The discovery of King Richard’s body has also started a debate in modern British society over his legacy and cruel reputation. In Shakespeare’s play, Richard is portrayed as deformed and evil, clever and conniving. He is a man who locks his two young nephews in the Tower of London until their deaths, instead of dealing with them as rivals to his kingdom.
This cruel reputation, however, is merely proof that historians, politicians and writers are as effective at changing history as they are at describing. Richard III was killed in battle with the forces of Henry VII, a raiding challenger to his throne who took his place as monarch after the victory. Henry VII’s ascension to the throne marked the beginning of the famous Tudor line and the end of the Middle Ages. With that end came a desire to discredit Richard III’s legacy as king and legitimize the reign of the Tudors.
The Tudor dynasty, which included such monarchs as the six-wived Henry VIII and Elizabeth I, worked their powers over historians and playwrights of the day to alter the way Richard III, an already-unpopular king, was portrayed (most likely to distract from the fact that they had taken the throne for themselves). John Rous, a well-regarded historian at the time of King Richard’s reign, marked that Richard was a “good lord” with “a great heart,” a man who fought for the common people. After Henry VII’s rise to the throne, Rous changed his tune, writing in his “History of the Kings of England” that Richard was freakish and evil. Born with teeth and shoulder-length hair (after having been in his mother’s womb for two years, according to Rous), Richard also murdered Henry VI and his own wife.

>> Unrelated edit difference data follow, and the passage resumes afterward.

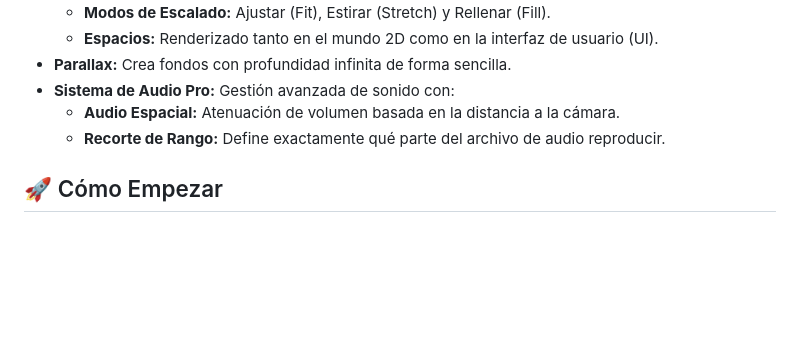
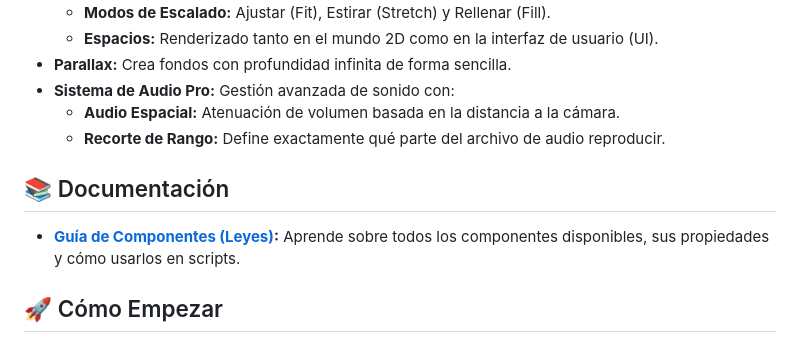
Before and after one commit to CarleyInteractiveStudio/Creative-Engine-Beta, a Markdown page: README.md, the part around the change. Rendered like a GitHub page; blank space fills up the shorter version.

```diff
--- a/README.md
+++ b/README.md
@@ -47,6 +47,10 @@ Creative Engine es un motor de videojuegos 2D profesional y ligero, diseñado pa
   - **Audio Espacial:** Atenuación de volumen basada en la distancia a la cámara.
   - **Recorte de Rango:** Define exactamente qué parte del archivo de audio reproducir.
 
+## 📚 Documentación
+
+- **[Guía de Componentes (Leyes)](README_COMPONENTES.md):** Aprende sobre todos los componentes disponibles, sus propiedades y cómo usarlos en scripts.
+
 ## 🚀 Cómo Empezar
 
 1. **Lanzar el Editor:** Abre `index.html` en un servidor web local (ej: `python -m http.server`).
```
Also changed, not shown: README_COMPONENTES.md (added, +191 -0 lines).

Modern historians see things a little differently. Without disclaiming many of the crimes alleged against him, these groups dedicated to improving Richard’s reputation say he was merely the product of an uncivil age, when violence and power-grabbing did tend to improve one’s situation and safety. He also, according to these groups, did much for the poor people of the realm. His Court of Requests gave poor people who could not afford their own legal representation a chance to have their grievances heard, and suspected felons were given rights like bail and freedom from property seizure. Most importantly, he lifted restrictions banning the printing and sale of books, and ordered that the laws of his own country be translated from their original, monarchal French into English.
Who Richard III was, no one really knows, but the discovery of his remains sparks controversy and debate, and is but another chapter in the long and complex history of British rule. To have this chapter opened in our day is a unique treasure.